The major stories of the day have been blogged along the way, but to quickly revisit them: Cole Hamels’ 2009 debut went smoothly, as the ace threw 24 pitches in two scoreless innings. He allowed two hits to Team Canada and walked one. After the game, Rich Dubee said that Hamels will start five more times before opening day. Much more on Hamels in a column from Jim Salisbury tomorrow.

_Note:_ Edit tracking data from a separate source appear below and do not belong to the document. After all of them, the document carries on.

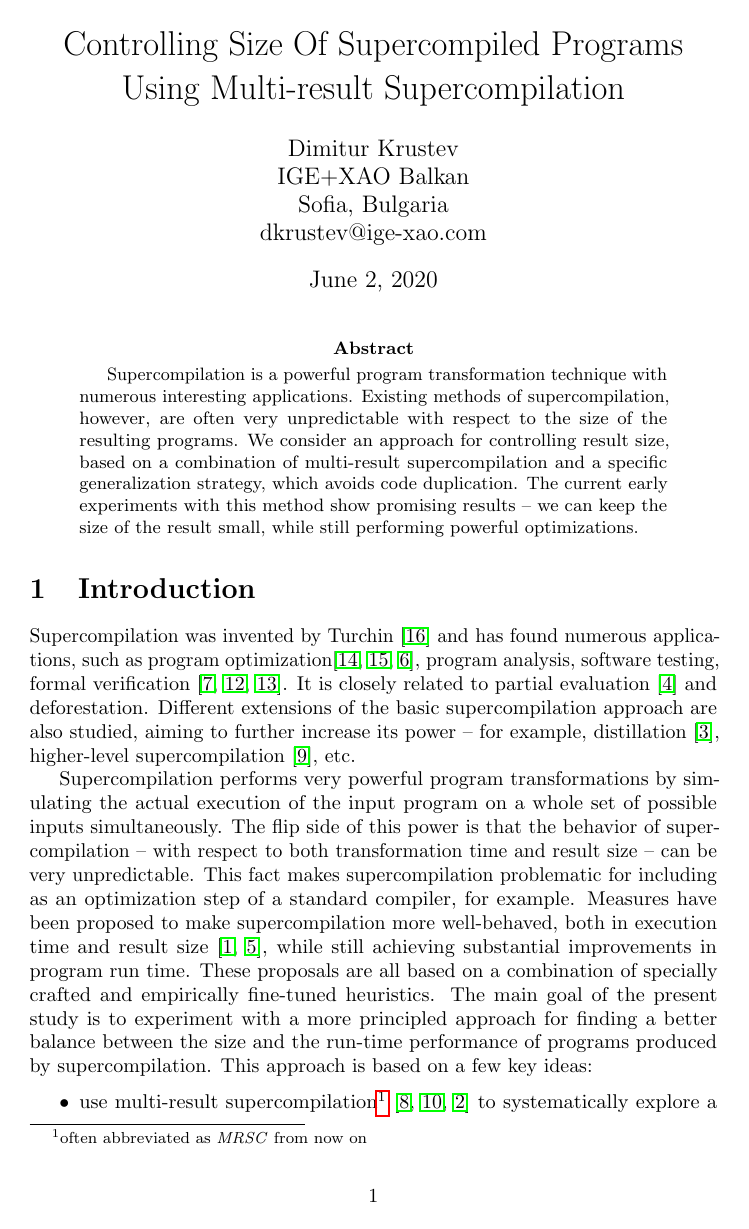
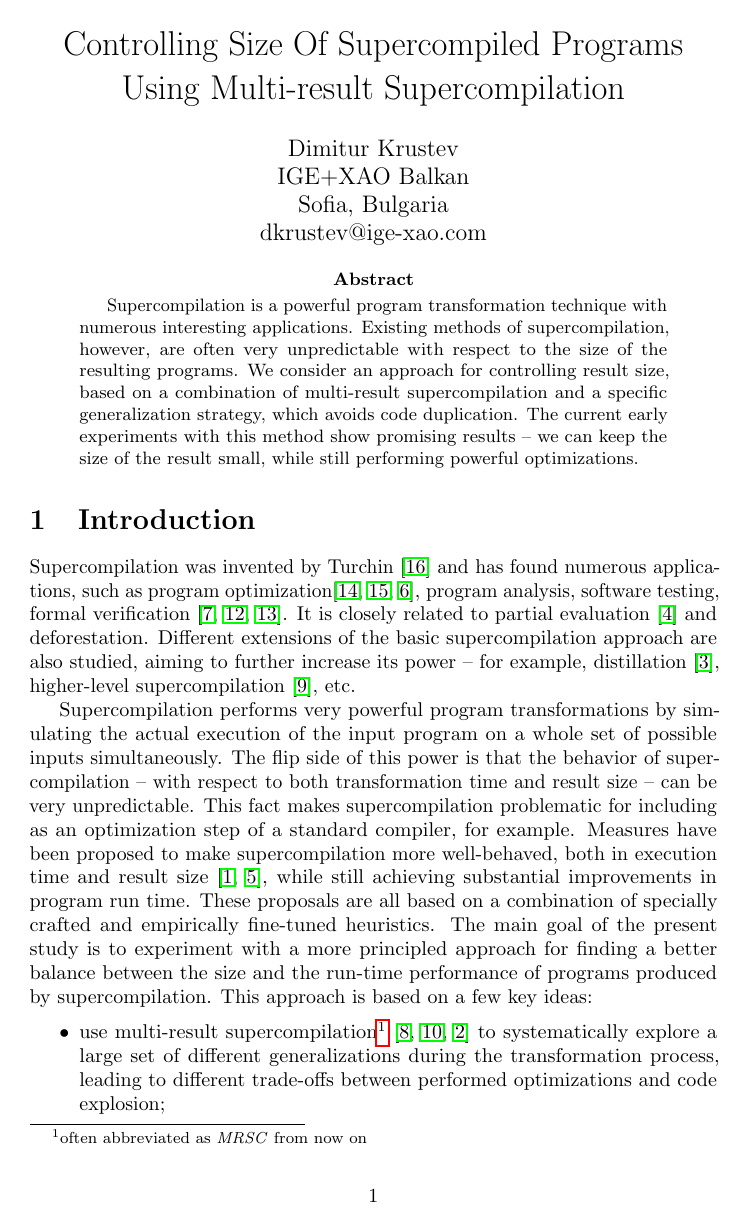
Before and after one commit to dkrustev/MRScpOptSize, a LaTeX paper (doc/MRScpOptSize.tex): page 1 of 23. Compiled offline with pdfLaTeX; a LaTeX package or settings file that is missing is left out.

Commit message:
doc: remove current date in long version

```diff
--- a/doc/MRScpOptSize.tex
+++ b/doc/MRScpOptSize.tex
@@ -46,6 +46,7 @@
 \title{Optimizing Program Size Using Multi-result Supercompilation}
 \else
 \title{Controlling Size Of Supercompiled Programs Using Multi-result Supercompilation}
+\date{\vspace{-4ex}}
 \fi
 
 \ifVptVer
```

The Hamels news is expecially positive for the Phillies given the spring that Johan Santana is having. It occurs to me that the NL East could come down to whose ace gets injured, and whose stays healthy. We’ll have to keep our eye on Hamels all season because of the 787 billion innings he pitched last year, and the Mets are probably very nervous about Santana, who keeps waffling on the severity of his injury (or disagreeing with the team about it). If either of these guys misses serious time, their team will be in trouble. Santana is clearly the bigger concern at this moment.
The next most newsworthy development was that Jayson Werth is swinging harder in BP, and Charlie Manuel says he’ll start Werth in a B game Friday.
And a somewhat surprising item moved on MLB.com today. Buried in the middle of this story, Jimmy Rollins says that he has been experiencing discomfort in the left side of his back since late last season. But Rollins then played nine innings today for Team USA against Toronto and went 1-for-5 with a double, a run and an RBI, so don't freak out. He's due to face the Phillies in an exhibition tomorrow, and he will be asked about this.
Oh, and here's a weird one for you: because the Phils played Team Canada, today's game was considered an exhibition within the exhibition season, so the stats and result don't count. Now for a zen riddle: if Cole Hamels makes his spring training debut in a game that wasn't a spring training game, does Cole Hamels still need to make his debut?
Some of you have requested reports on the minor leaguers who are in big league camp right now, so don’t say I never did nothing for you.. Here’s a partial list, with more to come in days ahead:
John Mayberry: Well, we know he has power. Mayberry launched a home run really, really deep into left field today, during the Phils’ 9-2 win over Team Canada. Pitchers in the bullpen time told me that the ball bounced once on the pedestrian walkway at the very back of Bright House Field and skipped out of the park. Mayberry is making a case to be a righthanded bat off the bench, but before we draw any conclusions, let’s remember that he is facing a lot of minor league pitching, and hasn’t proven he can get on base, hit offspeed pitches consistently or avoid striking out too much. I’m not saying he can’t do these things; I’m just saying we haven’t seen it yet. Mayberry posted a .330 on-base percentage in four seasons in the Rangers system, and struck out more than 100 times in each of the past three years. So we’ll see.
Jeremy Slayden is swinging well. He went into today’s game 5-for-10 this spring with two doubles and a home run. He hit a three-run homer in his only at-bat today. I didn’t see today’s dinger because I was in the clubhouse talking with Scott Eyre after he came out of the game, but I feel confident in telling you that he hit it well and it cleared the fence.
Anthony Hewitt continues to struggle, with no hits in four at-bats. He waved at a third strike today in his only time up, which is pretty much the issue: he doesn’t make contact. A terrific athlete who Phils’ scouting exec Chuck Lamar raved about Monday, Hewitt, 19, has a long way to go, if he ever gets there. But he’s 19.
Jason Donald is having a quiet camp, hitting .133. Donald is often mentioned as a prospect, but he will be 25 in September. This is an important year for him, because most players are who they are by the time they turn 26. Not all of them, but most.
We’ll keep this going as camp continues. Have a good night.